§ **WHAT YOU WILL DO**
Please copy each line below that contains the string "getElementById".

§ **MATERIAL PROVIDED**
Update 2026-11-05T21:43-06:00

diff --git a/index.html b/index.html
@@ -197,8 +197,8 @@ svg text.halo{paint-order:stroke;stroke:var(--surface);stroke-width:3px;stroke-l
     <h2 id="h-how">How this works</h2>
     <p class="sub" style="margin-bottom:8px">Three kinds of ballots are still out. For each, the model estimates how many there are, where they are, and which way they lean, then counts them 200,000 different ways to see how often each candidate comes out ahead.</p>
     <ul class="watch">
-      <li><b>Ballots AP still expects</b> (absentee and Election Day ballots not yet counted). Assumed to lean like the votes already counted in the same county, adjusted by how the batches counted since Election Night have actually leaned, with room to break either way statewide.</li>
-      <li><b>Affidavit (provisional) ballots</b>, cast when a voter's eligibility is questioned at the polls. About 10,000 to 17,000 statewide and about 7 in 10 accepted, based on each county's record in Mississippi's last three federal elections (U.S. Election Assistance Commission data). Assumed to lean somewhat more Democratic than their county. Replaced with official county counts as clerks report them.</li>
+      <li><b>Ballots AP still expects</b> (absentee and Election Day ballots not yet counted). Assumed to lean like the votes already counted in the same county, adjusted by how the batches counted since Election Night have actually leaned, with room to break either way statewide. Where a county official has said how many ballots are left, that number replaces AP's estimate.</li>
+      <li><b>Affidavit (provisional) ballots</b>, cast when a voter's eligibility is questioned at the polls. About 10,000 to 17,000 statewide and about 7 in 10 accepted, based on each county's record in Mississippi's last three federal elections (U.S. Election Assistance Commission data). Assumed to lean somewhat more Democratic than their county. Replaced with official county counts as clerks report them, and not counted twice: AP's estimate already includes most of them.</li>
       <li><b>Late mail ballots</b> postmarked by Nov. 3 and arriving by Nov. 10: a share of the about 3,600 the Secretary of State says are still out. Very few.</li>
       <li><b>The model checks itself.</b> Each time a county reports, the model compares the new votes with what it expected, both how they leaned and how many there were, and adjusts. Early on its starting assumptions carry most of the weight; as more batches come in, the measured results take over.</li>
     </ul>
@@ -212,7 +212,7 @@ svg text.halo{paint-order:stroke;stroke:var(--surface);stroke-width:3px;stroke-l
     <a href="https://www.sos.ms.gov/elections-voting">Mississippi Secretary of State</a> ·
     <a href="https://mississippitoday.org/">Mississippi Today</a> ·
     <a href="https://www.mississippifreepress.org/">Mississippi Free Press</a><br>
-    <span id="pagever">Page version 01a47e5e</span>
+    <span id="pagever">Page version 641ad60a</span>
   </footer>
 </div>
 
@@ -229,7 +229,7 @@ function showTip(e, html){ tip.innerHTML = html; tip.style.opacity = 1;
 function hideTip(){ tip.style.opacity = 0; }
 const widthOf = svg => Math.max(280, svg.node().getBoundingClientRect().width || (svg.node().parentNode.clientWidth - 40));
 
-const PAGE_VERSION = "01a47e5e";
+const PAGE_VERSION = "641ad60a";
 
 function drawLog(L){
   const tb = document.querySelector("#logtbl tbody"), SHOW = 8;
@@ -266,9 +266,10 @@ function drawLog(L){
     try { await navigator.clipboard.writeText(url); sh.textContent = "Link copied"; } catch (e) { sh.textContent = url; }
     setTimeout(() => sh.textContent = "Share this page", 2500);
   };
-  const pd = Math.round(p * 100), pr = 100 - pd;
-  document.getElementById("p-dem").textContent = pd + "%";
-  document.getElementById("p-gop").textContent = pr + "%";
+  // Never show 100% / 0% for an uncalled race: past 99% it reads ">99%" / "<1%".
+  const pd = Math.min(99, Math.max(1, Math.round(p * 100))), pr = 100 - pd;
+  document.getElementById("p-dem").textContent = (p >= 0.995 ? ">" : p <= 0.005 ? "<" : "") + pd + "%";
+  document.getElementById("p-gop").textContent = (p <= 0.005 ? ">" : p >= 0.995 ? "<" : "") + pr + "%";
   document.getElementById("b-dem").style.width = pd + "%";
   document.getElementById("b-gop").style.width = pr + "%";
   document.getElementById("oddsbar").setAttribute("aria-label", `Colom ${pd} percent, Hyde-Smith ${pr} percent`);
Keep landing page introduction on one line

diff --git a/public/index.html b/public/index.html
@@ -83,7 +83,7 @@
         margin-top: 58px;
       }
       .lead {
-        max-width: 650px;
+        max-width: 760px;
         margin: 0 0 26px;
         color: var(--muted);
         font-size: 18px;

§ **ANSWER**
-  document.getElementById("p-dem").textContent = pd + "%";
-  document.getElementById("p-gop").textContent = pr + "%";
+  document.getElementById("p-dem").textContent = (p >= 0.995 ? ">" : p <= 0.005 ? "<" : "") + pd + "%";
+  document.getElementById("p-gop").textContent = (p <= 0.005 ? ">" : p >= 0.995 ? "<" : "") + pr + "%";
   document.getElementById("b-dem").style.width = pd + "%";
   document.getElementById("b-gop").style.width = pr + "%";
   document.getElementById("oddsbar").setAttribute("aria-label", `Colom ${pd} percent, Hyde-Smith ${pr} percent`);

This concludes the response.